Writer Norman Cousins said that life is an adventure in forgiveness. I think Fr. Lawrence Martin Jenco would agree.
In 1984, Fr. Jenco traveled to Beirut, dedicated to help the poorest of the poor. On January 8, 1985, he was kidnapped by Shiite Muslim extremists and held hostage for 564 days. He endured imprisonment, beatings, illness and heartbreaking periods of sorrow and loneliness. Several years after his release, he wrote a book (Bound to Forgive, Ave Maria Press, 1995) about his experiences in captivity and, more importantly, about the power of love and forgiveness.
Fr. Jenco tells about being taped like a mummy from his ankles to the top of his head each time he was transported from one place to another. He described being forced to breathe only from his nose as his mouth was stuffed with a cloth and taped shut.
He tells of times when his captors said they were going to kill him and he waited for the bullet to go through his head. Other times he was dressed up and told he was going home, only to have his spirits dashed when he was later informed they were teasing.
He remembers being chained hand and foot, donning a plastic bag on his head, and left in a two-foot by six-foot closet. And he remembers his stench when he was denied washing for over four months.
He was later asked what lesson those of us who haven't been in such a position can learn from his experience and apply to our daily living. He said, "Just look at the madness that goes on in the world today. We lug our hates and our bigotry and prejudices from generation to generation and we pass [them] on.... We [must] stop and look at each other and say, 'I am so sorry for the hurt I caused you. I ask your forgiveness.' And then [we must] extend forgiveness and... receive forgiveness. Somewhere along the line we are going to have to do that. We're all bound to forgive."

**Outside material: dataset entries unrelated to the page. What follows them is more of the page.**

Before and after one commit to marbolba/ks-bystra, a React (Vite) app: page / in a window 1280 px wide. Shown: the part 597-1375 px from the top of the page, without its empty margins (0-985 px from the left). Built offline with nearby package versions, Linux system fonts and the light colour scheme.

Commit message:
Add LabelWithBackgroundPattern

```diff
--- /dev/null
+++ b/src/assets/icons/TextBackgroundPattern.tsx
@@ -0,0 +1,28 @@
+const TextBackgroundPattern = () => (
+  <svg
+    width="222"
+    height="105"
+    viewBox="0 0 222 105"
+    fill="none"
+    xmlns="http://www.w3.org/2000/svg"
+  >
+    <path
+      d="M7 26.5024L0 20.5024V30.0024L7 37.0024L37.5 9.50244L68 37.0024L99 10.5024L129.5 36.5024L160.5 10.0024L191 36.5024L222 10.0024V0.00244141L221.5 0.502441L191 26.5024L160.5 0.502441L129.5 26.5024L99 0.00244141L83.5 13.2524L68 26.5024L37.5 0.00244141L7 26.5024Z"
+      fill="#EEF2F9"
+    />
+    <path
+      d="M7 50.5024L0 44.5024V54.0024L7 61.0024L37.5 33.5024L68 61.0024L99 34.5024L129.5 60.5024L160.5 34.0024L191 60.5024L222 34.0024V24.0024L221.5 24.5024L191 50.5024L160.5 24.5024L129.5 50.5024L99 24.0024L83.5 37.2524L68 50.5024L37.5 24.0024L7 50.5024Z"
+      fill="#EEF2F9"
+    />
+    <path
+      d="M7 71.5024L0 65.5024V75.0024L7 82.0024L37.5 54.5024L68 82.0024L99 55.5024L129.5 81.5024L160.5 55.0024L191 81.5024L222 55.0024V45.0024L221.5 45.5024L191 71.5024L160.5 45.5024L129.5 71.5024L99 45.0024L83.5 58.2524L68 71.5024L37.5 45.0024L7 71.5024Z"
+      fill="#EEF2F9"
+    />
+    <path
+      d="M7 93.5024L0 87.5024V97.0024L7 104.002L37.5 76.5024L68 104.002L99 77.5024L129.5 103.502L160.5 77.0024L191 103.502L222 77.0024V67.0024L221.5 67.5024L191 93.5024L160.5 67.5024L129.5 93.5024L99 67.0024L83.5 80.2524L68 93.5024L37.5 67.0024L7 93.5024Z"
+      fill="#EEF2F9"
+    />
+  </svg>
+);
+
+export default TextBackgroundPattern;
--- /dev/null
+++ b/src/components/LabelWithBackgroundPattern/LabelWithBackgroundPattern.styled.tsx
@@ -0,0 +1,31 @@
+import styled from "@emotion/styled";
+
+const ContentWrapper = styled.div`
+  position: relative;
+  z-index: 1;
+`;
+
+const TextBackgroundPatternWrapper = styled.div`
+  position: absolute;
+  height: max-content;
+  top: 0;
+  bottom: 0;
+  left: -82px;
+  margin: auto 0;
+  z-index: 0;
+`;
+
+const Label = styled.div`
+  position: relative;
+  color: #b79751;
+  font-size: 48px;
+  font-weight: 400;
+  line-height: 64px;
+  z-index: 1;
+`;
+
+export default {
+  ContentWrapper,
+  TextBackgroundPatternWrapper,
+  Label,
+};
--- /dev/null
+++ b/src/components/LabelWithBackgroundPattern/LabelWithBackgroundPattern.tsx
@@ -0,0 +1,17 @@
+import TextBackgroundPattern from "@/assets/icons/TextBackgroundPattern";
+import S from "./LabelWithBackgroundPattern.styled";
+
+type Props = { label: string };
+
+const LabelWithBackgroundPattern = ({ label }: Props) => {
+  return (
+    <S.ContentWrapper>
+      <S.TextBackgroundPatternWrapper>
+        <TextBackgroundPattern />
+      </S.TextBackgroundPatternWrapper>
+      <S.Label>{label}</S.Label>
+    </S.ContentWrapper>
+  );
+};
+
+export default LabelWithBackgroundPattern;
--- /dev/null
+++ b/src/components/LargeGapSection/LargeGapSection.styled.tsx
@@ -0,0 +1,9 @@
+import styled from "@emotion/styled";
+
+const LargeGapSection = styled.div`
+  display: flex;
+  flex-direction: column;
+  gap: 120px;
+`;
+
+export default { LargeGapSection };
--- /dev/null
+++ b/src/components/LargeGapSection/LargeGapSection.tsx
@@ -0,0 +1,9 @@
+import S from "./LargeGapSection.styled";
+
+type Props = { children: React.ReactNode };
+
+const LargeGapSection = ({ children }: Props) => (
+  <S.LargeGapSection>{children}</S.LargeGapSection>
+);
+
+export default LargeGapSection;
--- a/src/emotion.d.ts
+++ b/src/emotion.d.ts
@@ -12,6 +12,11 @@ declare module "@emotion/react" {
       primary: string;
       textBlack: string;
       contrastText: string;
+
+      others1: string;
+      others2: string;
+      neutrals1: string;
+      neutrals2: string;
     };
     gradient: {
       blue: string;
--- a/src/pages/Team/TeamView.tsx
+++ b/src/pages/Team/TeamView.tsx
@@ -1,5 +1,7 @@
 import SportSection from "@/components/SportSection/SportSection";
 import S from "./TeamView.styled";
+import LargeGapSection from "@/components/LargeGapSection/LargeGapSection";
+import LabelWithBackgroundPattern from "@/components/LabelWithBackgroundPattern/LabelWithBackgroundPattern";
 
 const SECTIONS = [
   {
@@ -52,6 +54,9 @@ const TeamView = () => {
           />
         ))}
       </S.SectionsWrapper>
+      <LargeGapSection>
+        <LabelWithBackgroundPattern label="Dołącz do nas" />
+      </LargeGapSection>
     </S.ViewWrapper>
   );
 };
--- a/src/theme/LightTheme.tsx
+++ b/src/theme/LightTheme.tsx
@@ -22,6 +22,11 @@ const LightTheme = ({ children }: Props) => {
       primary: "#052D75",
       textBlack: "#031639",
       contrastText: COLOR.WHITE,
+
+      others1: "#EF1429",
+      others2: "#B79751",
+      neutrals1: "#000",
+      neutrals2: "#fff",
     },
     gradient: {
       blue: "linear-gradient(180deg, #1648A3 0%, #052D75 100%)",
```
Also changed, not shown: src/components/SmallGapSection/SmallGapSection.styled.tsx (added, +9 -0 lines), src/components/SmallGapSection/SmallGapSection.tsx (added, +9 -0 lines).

Fr. Jenco has forgiven and can attest to the power of forgiveness. And though our hurt may not be the same as his, it is no less real. We, too, are "bound" to forgive. For when we covenant with life to earnestly forgive whatever hurts come our way, we see amazing results. We find inner peace and, often, improved physical health as well. As Dr. O. A. Battista says, "One of the most lasting pleasures you can experience is the feeling that comes over you when you genuinely forgive an enemy -- whether he knows it or not."
I've come to realize that genuine forgiveness is crucial if any of us will find peace. Whether or not it restores a broken relationship, it sets our own hearts free. Those who will be bound by the promise to sincerely forgive, will be freed from the bonds of the past. Those are Fr. Jenco's words: "We're all bound to forgive." And those who are bound to forgive are bound to be happy.
-- Steve Goodier